Few of us would want the love letters we wrote to our sweethearts at age 21 released to the public. But when you’ve been president everything in the past is ripe for perusal by historians, researchers and journalists.
And so it is with the love letters of former President Barack Obama — excerpts of which have been released by Emory University’s Stuart A. Rose Manuscript, Archives and Rare Book Library, where the letters a young Obama wrote to then-girlfriend Alexandra McNear are now part of the collection.
The letters were written between September 1982 and April 1984, after Obama had transferred from Occidental College in Los Angeles to Columbia University in New York City. McNear remained in California.
The first letter in the collection, which the university says Obama wrote at a campus cafe, “drinking V8 juice and listening to a badly scratched opera being broadcast,” as he put it, finds Obama articulating what would become familiar themes in his later writing, feelings of not belonging and alienation (themes that many 21-year-olds might find familiar).
In September 1982, he writes of a college friend who will soon marry and a high school friend who manages a supermarket.
“I must admit large dollops of envy for both groups, my American friends consuming their life in the comfortable mainstream, the foreign friends in the international business world,” Obama wrote McNear. “Caught without a class, a structure, or a tradition to support me, in a sense the choice to take a different path is made for me.
“The only way to assuage my feelings of isolation are to absorb all the traditions, classes, make them mine, me theirs. Taken separately, they’re unacceptable and untenable.”
He ends the letter, which was written on yellow-lined note paper, “I trust you know that I miss you, that my concern for you is as wide as the air, my confidence in you as deep as the sea, my love rich and plentiful, Love, Barack.”
In a November 1982 letter, Obama writes of the enjoyment he takes in his relationship with McNear, and the challenge of “forging a unity, mixing it up, constructing the truth to be found between the seams of individual lives. All of which requires breaking some sweat. Like a good basketball game. Or a fine dance. Or making love.

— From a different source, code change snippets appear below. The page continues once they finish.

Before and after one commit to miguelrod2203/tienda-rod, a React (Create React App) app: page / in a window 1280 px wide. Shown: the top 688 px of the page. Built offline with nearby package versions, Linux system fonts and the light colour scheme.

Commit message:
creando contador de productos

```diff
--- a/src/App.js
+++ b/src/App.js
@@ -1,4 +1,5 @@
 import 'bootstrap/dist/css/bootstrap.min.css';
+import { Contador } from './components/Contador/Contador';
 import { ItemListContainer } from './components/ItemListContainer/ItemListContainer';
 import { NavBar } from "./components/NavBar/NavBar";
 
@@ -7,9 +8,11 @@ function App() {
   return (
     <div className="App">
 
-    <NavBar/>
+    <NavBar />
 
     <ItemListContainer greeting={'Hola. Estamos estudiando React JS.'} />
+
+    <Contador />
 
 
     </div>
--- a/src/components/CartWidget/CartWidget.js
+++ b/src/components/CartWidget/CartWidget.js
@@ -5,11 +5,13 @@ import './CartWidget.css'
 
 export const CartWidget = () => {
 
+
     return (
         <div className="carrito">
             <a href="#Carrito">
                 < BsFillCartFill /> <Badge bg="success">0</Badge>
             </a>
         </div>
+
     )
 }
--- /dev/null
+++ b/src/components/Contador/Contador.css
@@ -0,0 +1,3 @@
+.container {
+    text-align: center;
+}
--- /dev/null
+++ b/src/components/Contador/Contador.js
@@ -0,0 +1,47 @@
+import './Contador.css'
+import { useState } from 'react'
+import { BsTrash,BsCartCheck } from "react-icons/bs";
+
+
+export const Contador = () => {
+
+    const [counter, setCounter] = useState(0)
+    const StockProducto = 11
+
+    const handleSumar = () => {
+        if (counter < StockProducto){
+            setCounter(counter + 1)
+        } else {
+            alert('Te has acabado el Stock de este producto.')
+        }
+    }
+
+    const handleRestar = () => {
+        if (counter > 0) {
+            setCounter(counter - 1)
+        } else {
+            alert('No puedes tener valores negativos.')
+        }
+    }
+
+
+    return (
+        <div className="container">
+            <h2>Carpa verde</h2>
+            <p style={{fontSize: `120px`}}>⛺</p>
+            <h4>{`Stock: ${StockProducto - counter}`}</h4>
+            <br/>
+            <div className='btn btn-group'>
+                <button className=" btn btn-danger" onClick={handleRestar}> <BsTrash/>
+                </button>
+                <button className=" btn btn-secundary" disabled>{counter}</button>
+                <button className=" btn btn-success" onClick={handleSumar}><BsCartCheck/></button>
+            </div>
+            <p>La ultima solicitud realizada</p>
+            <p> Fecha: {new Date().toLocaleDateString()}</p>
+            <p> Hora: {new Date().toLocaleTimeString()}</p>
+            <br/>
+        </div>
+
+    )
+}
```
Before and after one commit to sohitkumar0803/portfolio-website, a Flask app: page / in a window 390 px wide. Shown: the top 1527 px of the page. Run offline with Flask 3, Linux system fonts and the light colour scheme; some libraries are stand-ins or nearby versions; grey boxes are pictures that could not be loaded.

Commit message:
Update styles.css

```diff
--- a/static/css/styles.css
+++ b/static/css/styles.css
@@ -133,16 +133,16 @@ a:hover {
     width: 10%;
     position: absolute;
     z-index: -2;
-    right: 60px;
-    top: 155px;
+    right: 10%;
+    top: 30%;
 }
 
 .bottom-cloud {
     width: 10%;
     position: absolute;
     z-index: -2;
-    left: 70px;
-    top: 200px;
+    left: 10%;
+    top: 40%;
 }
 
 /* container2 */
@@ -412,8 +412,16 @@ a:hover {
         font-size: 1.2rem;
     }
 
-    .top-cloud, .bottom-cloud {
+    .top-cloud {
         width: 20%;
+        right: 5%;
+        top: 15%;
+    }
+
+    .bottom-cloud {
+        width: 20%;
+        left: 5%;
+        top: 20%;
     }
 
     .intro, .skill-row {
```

“We will talk long and deep, Alex, and see what we can make of this.”
Click here to read more.
SOURCE: NPR, Brian Naylor